And even though some would have you believe it was through grit and determination that those White war veterans achieved such great success and wealth, in reality, it was the exploding equity in the house they’d bought with the government’s help so many years prior that catapulted them to such heights — the same help systemically denied many of the Black soldiers, sailors and flyboys who’d fought, and often died, side by side with them.

And this, of course, doesn’t even take into account the disproportionate number of Blacks now locked in our prisons, the outsized number of men and women of color killed each year by police, the idea that the Blackest city in our country (Washington, D.C.) and our most Latin holding (Puerto Rico) still have no representation in the U.S. Senate and only a single member in the House, or the truly bizarre notion that, in my lifetime, it was illegal for a White person to marry a Black one, but that (still, to this day) it is not a federal crime for a White person to lynch a Black one.

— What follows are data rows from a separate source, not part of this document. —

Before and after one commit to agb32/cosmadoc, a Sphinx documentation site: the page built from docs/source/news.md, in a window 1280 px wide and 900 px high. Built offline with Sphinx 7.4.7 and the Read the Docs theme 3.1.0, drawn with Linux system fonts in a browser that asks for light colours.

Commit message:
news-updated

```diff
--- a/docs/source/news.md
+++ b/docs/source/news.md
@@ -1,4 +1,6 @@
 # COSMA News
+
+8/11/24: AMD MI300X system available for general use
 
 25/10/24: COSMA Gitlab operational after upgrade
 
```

I bring these things up because, I promise you — and I believe this in my heart of hearts — before we can fix race, we first have to fix ourselves. We first have to come to grips with the extent to which we have always and continue to allow a mix of hatred, ignorance and generational racism — White and Black alike — to define us and how we view our fellow man.

We have to be willing to stand in front of the mirror and to be completely honest about who we see staring back at us.

Look, I love this country. As a classical musician, to this day, I cannot listen to Aaron Copland’s “The Tender Land” and not be brought to tears by the image of a rich and bountiful land being settled, while behind it, homestead by homestead, a great and noble country is formed.

But please, my friends, we must stop kidding ourselves. We are not without sin. And at least one of those sins continues to haunt us to this day. It is the sin of denial. It is the sin of self-delusion. It is the sin of buying into the myth of America without also buying into the reality of America. Because it’s in the marriage of those two important and historical concepts — American’s myth and its reality — that our future greatness lies as a country.

We can and will get there. I know it. But first we have to be willing to accept our current flaws and our racist past, learn from them, and then move on as one, a better, stronger, more united nation.

Because at the end of the day, I ask you: How can we ever fix a problem if we’re not able to even talk about it?

If you’d like to share your story, email Editor Jeff D’Alessio at jdalessio@news-gazette.com.

UI School of Music alumna Sheila Johnson received the university’s Alumni Achievement Award in 2008. Among the Salamander Hotels and Resorts CEO’s claims to fame: becoming the first African American woman to be an owner or partner of three professional sports franchises (Washington’s Capitals, Wizards and Mystics).